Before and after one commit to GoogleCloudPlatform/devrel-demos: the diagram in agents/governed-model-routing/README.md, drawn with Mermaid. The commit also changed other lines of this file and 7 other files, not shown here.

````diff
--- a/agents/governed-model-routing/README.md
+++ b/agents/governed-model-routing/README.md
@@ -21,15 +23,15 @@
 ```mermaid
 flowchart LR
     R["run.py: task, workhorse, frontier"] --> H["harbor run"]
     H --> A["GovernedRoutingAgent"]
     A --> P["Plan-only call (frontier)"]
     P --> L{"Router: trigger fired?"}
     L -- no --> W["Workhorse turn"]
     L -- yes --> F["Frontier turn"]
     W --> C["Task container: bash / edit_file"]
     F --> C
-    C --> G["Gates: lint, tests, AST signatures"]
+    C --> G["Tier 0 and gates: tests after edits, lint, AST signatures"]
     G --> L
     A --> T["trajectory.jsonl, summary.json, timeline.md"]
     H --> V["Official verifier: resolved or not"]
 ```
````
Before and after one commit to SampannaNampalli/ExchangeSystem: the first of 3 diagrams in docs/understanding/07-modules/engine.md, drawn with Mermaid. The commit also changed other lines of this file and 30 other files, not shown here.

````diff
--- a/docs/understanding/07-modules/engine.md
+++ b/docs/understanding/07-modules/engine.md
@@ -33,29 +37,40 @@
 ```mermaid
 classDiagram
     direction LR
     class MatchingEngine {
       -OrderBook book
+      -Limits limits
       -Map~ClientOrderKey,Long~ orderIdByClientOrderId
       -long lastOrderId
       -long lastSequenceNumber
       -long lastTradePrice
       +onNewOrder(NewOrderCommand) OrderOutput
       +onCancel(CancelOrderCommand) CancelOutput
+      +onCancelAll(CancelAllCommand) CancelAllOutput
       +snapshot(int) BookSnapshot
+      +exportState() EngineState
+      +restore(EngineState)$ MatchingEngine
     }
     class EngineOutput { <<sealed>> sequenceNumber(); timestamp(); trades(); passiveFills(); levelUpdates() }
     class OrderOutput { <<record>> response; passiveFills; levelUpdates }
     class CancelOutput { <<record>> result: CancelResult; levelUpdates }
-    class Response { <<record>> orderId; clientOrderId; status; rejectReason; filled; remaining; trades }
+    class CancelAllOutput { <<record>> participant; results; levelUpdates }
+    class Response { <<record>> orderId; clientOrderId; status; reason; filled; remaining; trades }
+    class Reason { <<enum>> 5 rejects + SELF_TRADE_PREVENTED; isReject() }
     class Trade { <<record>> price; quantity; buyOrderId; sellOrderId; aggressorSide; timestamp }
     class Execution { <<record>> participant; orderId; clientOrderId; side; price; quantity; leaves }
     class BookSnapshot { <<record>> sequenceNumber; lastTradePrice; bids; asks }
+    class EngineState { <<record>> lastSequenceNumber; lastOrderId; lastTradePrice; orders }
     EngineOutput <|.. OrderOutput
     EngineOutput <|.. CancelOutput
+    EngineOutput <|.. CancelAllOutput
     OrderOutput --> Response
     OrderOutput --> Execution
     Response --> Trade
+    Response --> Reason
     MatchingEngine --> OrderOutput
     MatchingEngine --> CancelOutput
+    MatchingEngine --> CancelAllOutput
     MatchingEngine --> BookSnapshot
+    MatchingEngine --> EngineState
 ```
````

## [How to complete this task]
Copy out the entire material exactly.

## [Response to this exercise]
Before and after one commit to GoogleCloudPlatform/devrel-demos: the diagram in agents/governed-model-routing/README.md, drawn with Mermaid. The commit also changed other lines of this file and 7 other files, not shown here.

````diff
--- a/agents/governed-model-routing/README.md
+++ b/agents/governed-model-routing/README.md
@@ -21,15 +23,15 @@
 ```mermaid
 flowchart LR
     R["run.py: task, workhorse, frontier"] --> H["harbor run"]
     H --> A["GovernedRoutingAgent"]
     A --> P["Plan-only call (frontier)"]
     P --> L{"Router: trigger fired?"}
     L -- no --> W["Workhorse turn"]
     L -- yes --> F["Frontier turn"]
     W --> C["Task container: bash / edit_file"]
     F --> C
-    C --> G["Gates: lint, tests, AST signatures"]
+    C --> G["Tier 0 and gates: tests after edits, lint, AST signatures"]
     G --> L
     A --> T["trajectory.jsonl, summary.json, timeline.md"]
     H --> V["Official verifier: resolved or not"]
 ```
````
Before and after one commit to SampannaNampalli/ExchangeSystem: the first of 3 diagrams in docs/understanding/07-modules/engine.md, drawn with Mermaid. The commit also changed other lines of this file and 30 other files, not shown here.

````diff
--- a/docs/understanding/07-modules/engine.md
+++ b/docs/understanding/07-modules/engine.md
@@ -33,29 +37,40 @@
 ```mermaid
 classDiagram
     direction LR
     class MatchingEngine {
       -OrderBook book
+      -Limits limits
       -Map~ClientOrderKey,Long~ orderIdByClientOrderId
       -long lastOrderId
       -long lastSequenceNumber
       -long lastTradePrice
       +onNewOrder(NewOrderCommand) OrderOutput
       +onCancel(CancelOrderCommand) CancelOutput
+      +onCancelAll(CancelAllCommand) CancelAllOutput
       +snapshot(int) BookSnapshot
+      +exportState() EngineState
+      +restore(EngineState)$ MatchingEngine
     }
     class EngineOutput { <<sealed>> sequenceNumber(); timestamp(); trades(); passiveFills(); levelUpdates() }
     class OrderOutput { <<record>> response; passiveFills; levelUpdates }
     class CancelOutput { <<record>> result: CancelResult; levelUpdates }
-    class Response { <<record>> orderId; clientOrderId; status; rejectReason; filled; remaining; trades }
+    class CancelAllOutput { <<record>> participant; results; levelUpdates }
+    class Response { <<record>> orderId; clientOrderId; status; reason; filled; remaining; trades }
+    class Reason { <<enum>> 5 rejects + SELF_TRADE_PREVENTED; isReject() }
     class Trade { <<record>> price; quantity; buyOrderId; sellOrderId; aggressorSide; timestamp }
     class Execution { <<record>> participant; orderId; clientOrderId; side; price; quantity; leaves }
     class BookSnapshot { <<record>> sequenceNumber; lastTradePrice; bids; asks }
+    class EngineState { <<record>> lastSequenceNumber; lastOrderId; lastTradePrice; orders }
     EngineOutput <|.. OrderOutput
     EngineOutput <|.. CancelOutput
+    EngineOutput <|.. CancelAllOutput
     OrderOutput --> Response
     OrderOutput --> Execution
     Response --> Trade
+    Response --> Reason
     MatchingEngine --> OrderOutput
     MatchingEngine --> CancelOutput
+    MatchingEngine --> CancelAllOutput
     MatchingEngine --> BookSnapshot
+    MatchingEngine --> EngineState
 ```
````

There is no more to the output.